→ EXERCISE DETAILS: Your answer should consist of every line in the records that holds "none".

→ TASK DATA:

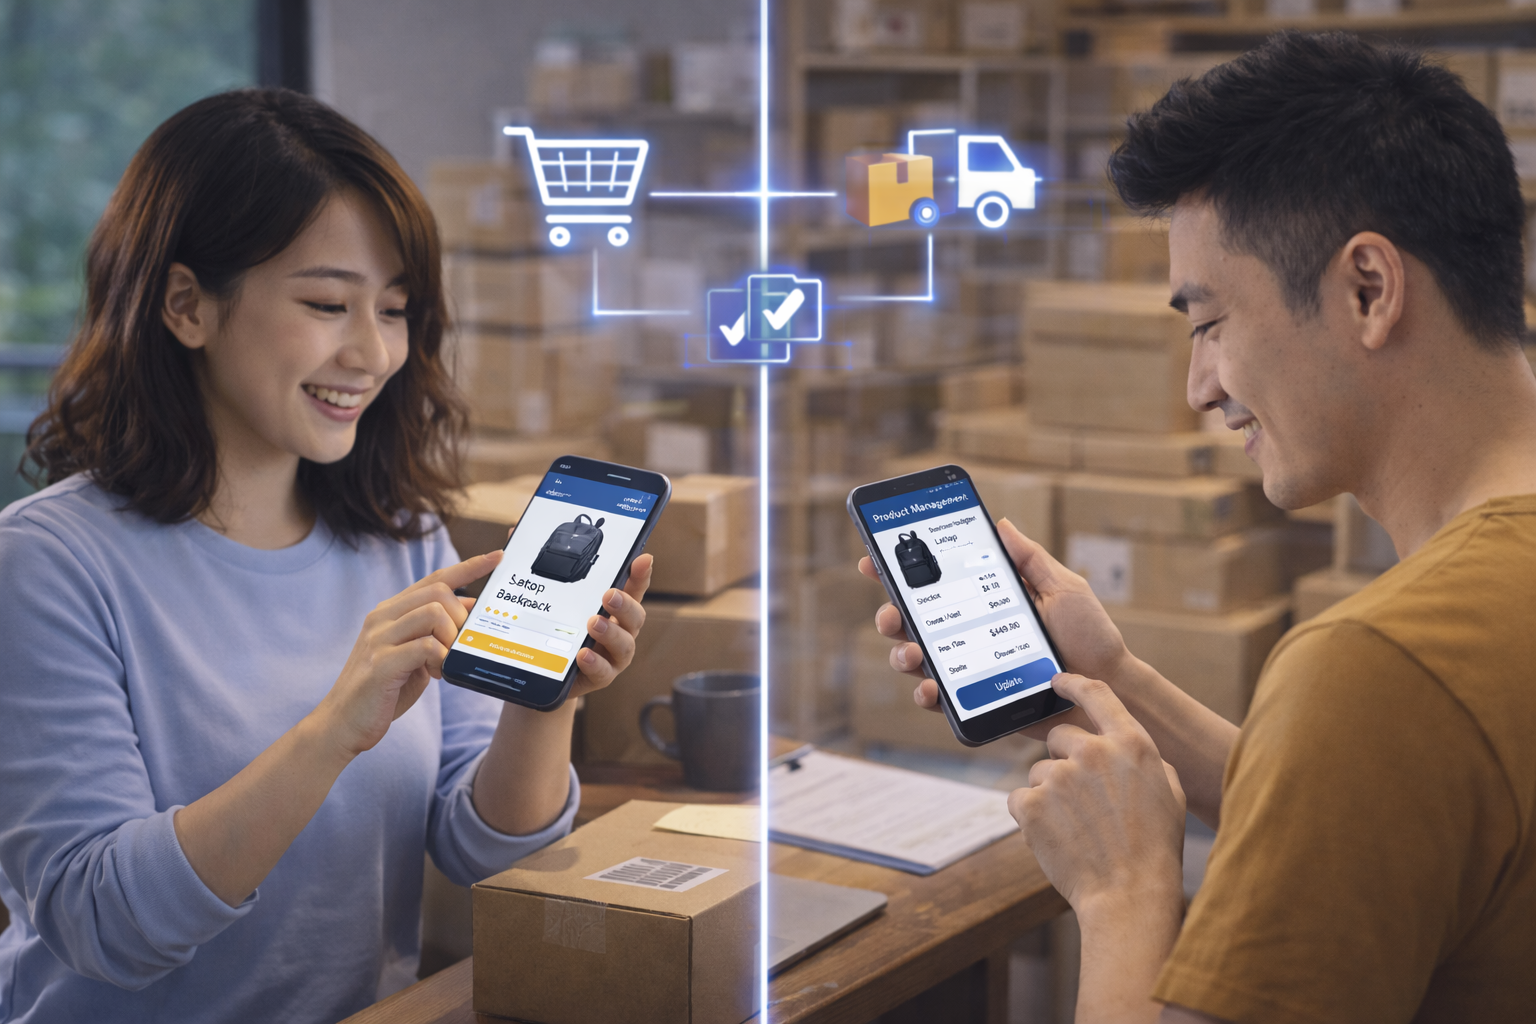
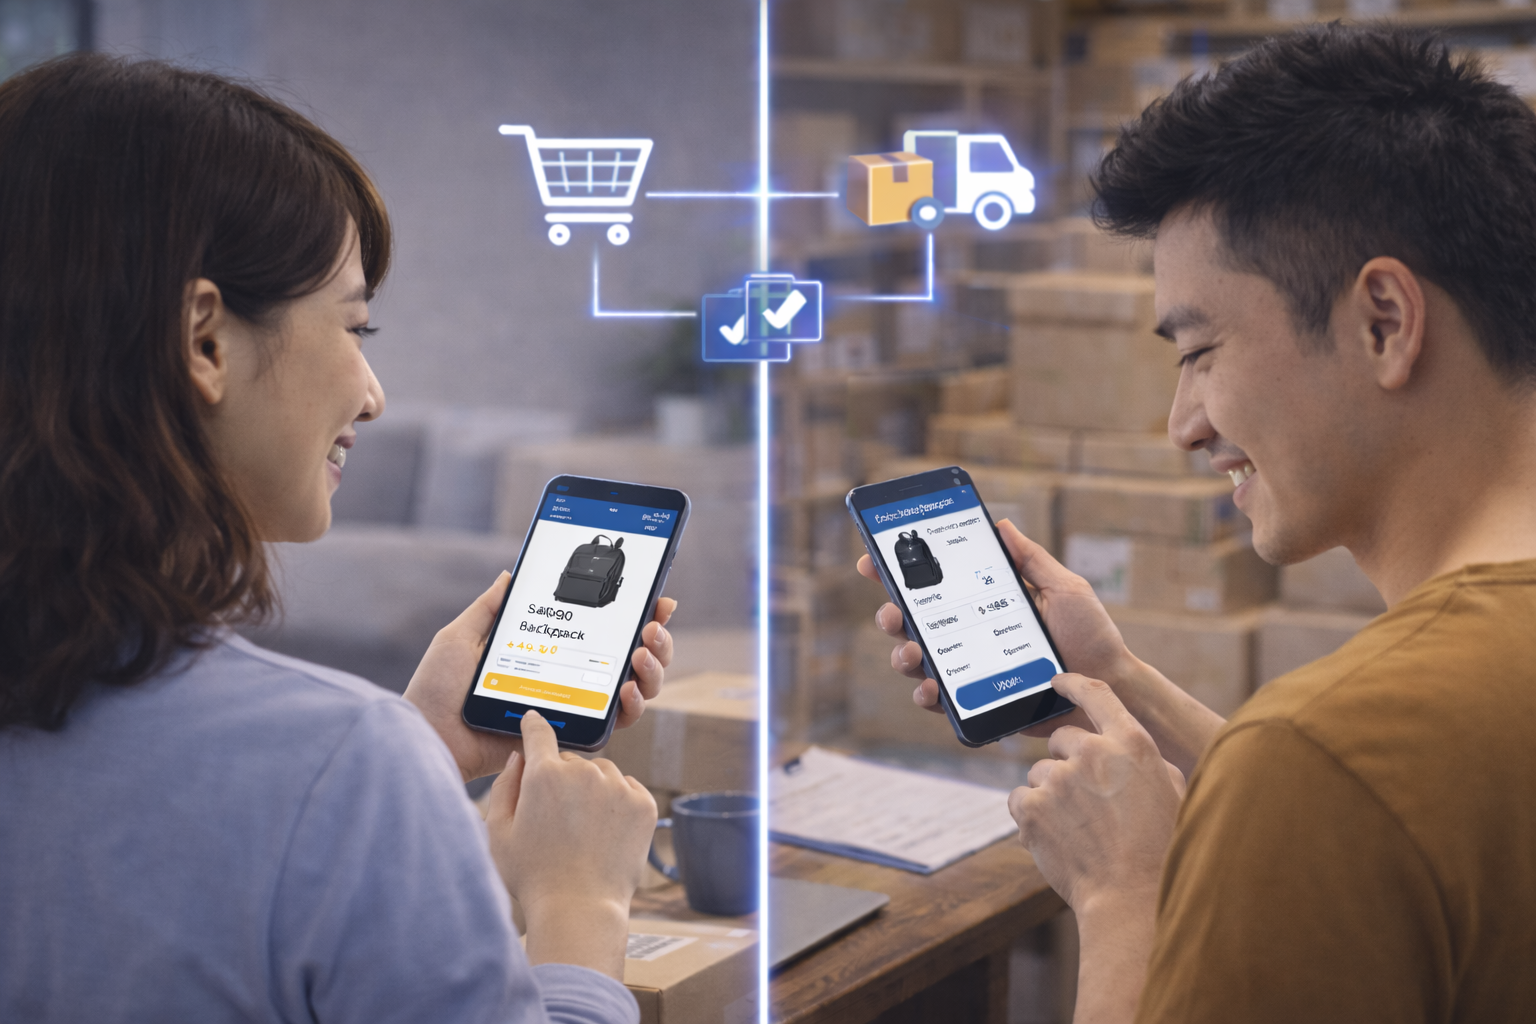
update detail

diff --git a/i18n/translations.ts b/i18n/translations.ts
@@ -29,7 +29,7 @@ const translations = {
       openChat: 'Open Chat to Send Message',
     },
     resume: {
-      summary: 'Full Stack Developer with nearly 2 years of hands-on experience building web and mobile applications using Next.js, Node.js, and React Native. Experienced in developing end-to-end solutions that improve operational efficiency and streamline workflows. Strong in translating business requirements into scalable, high-performance applications with clean and maintainable architecture.',
+      summary: 'I am a Full Stack Developer with nearly 2 years of experience in developing web and mobile applications using Next.js, Node.js, and React Native. I have strong skills in requirement analysis and system design, including databases, APIs, and UI, with a focus on simplicity, usability, and performance. I am eager to learn new technologies and continuously improve myself to deliver solutions that effectively meet business needs.',
       sections: {
         skills: 'Skills',
         experience: 'Work Experience',
@@ -196,7 +196,7 @@ const translations = {
       openChat: 'เปิดแชทเพื่อส่งข้อความ',
     },
     resume: {
-      summary: ' Full Stack Developer ที่มีประสบการณ์เกือบ 2 ปี ในการพัฒนา Web และ Mobile Application โดยใช้ Next.js, Node.js และ React Native มีประสบการณ์ในการพัฒนาโซลูชันแบบ end-to-end เพื่อเพิ่มประสิทธิภาพการทำงาน ลดขั้นตอนที่ซ้ำซ้อน และปรับปรุง workflow มีความสามารถในการแปลงความต้องการทางธุรกิจให้เป็นระบบที่สามารถขยายตัวได้ มีประสิทธิภาพสูง และมีโครงสร้างโค้ดที่สะอาด ดูแลรักษาง่าย',
+      summary: 'ผมเป็น Full Stack Developer ที่มีประสบการณ์เกือบ 2 ปี ในการพัฒนา Web และ Mobile Application ด้วย Next.js, Node.js และ React Native มีทักษะในการวิเคราะห์ความต้องการ ออกแบบระบบทั้ง Database, API และ UI โดยเน้นความเรียบง่าย ใช้งานสะดวก และมีประสิทธิภาพ พร้อมเรียนรู้สิ่งใหม่และพัฒนาตนเองอยู่เสมอ เพื่อสร้างผลงานที่ตอบโจทย์ธุรกิจได้จริง',
       sections: {
         skills: 'ทักษะ',
         experience: 'ประสบการณ์ทำงาน',

diff --git a/public/html/resume_phoomtanrt_en.html b/public/html/resume_phoomtanrt_en.html
@@ -4,8 +4,8 @@
 <meta charset="UTF-8">
 <link href="https://fonts.googleapis.com/css2?family=Inter:wght@400;500;600;700&display=swap" rel="stylesheet">
 <style>
-  *{margin:0;padding:0;box-sizing:border-box;-webkit-font-smoothing:antialiased;-moz-osx-font-smoothing:grayscale;font-synthesis:none}
-  .hsummary{font-variant-ligatures:none;text-rendering:geometricPrecision}
+  *{margin:0;padding:0;box-sizing:border-box;-webkit-font-smoothing:antialiased;-moz-osx-font-smoothing:grayscale}
+  .hsummary{font-variant-ligatures:none}
   body{font-family:'Inter','Arial',sans-serif;background:#f1f5f9;display:flex;flex-direction:column;align-items:center;padding:24px;gap:16px}
   .print-btn{padding:10px 28px;background:#4f46e5;color:#fff;border:none;border-radius:8px;cursor:pointer;font-size:14px;font-weight:600;letter-spacing:.3px}
   .print-btn:hover{background:#4338ca}
@@ -91,9 +91,7 @@
       <div class="hname">Phoomtanet Intayung</div>
       <div class="htitle">Full Stack Developer</div>
         <p class="hsummary">
-        Full Stack Developer with nearly 2 years of hands-on experience building web and mobile applications using Next.js, Node.js, and React Native.
-        Experienced in developing end-to-end solutions that improve operational efficiency and streamline workflows.
-        Strong in translating business requirements into scalable, high-performance applications with clean and maintainable architecture.
+       I am a Full Stack Developer with nearly 2 years of experience in developing web and mobile applications using Next.js, Node.js, and React Native. I have strong skills in requirement analysis and system design, including databases, APIs, and UI, with a focus on simplicity, usability, and performance. I am eager to learn new technologies and continuously improve myself to deliver solutions that effectively meet business needs.
         </p>
     </div>
     <img class="hphoto" src="../images/my-profile2.png" alt="Phoomtanet Intayung">

diff --git a/components/Portfolio.tsx b/components/Portfolio.tsx
@@ -27,6 +27,7 @@ import {
   Zap,
   Layers,
 } from 'lucide-react';
+import { h3 } from 'framer-motion/client';
 
 const PDF_PATH = '/file/transcrip_phoomtanet_intayung.pdf';
 const EN_RESUME_PATH = '/file/resume_phoomtanet_intayung_eng.pdf';
@@ -472,14 +473,6 @@ const Portfolio = () => {
                     <div className="text-gray-400 text-sm mb-4">
                       {project.duration}
                     </div>
-                    {/* <div className="space-y-2 mb-4 flex-1">
-                      {project.bullets.map((bullet, i) => (
-                        <div key={i} className="flex items-start gap-2 text-sm text-gray-300">
-                          <span className="w-1.5 h-1.5 bg-blue-400 rounded-full mt-2 flex-shrink-0" />
-                          <span>{bullet}</span>
-                        </div>
-                      ))}
-                    </div> */}
                   </div>
                 </div>
               </motion.div>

→ ANSWER TO THIS TASK:
-  *{margin:0;padding:0;box-sizing:border-box;-webkit-font-smoothing:antialiased;-moz-osx-font-smoothing:grayscale;font-synthesis:none}
-  .hsummary{font-variant-ligatures:none;text-rendering:geometricPrecision}
+  .hsummary{font-variant-ligatures:none}
   .print-btn{padding:10px 28px;background:#4f46e5;color:#fff;border:none;border-radius:8px;cursor:pointer;font-size:14px;font-weight:600;letter-spacing:.3px}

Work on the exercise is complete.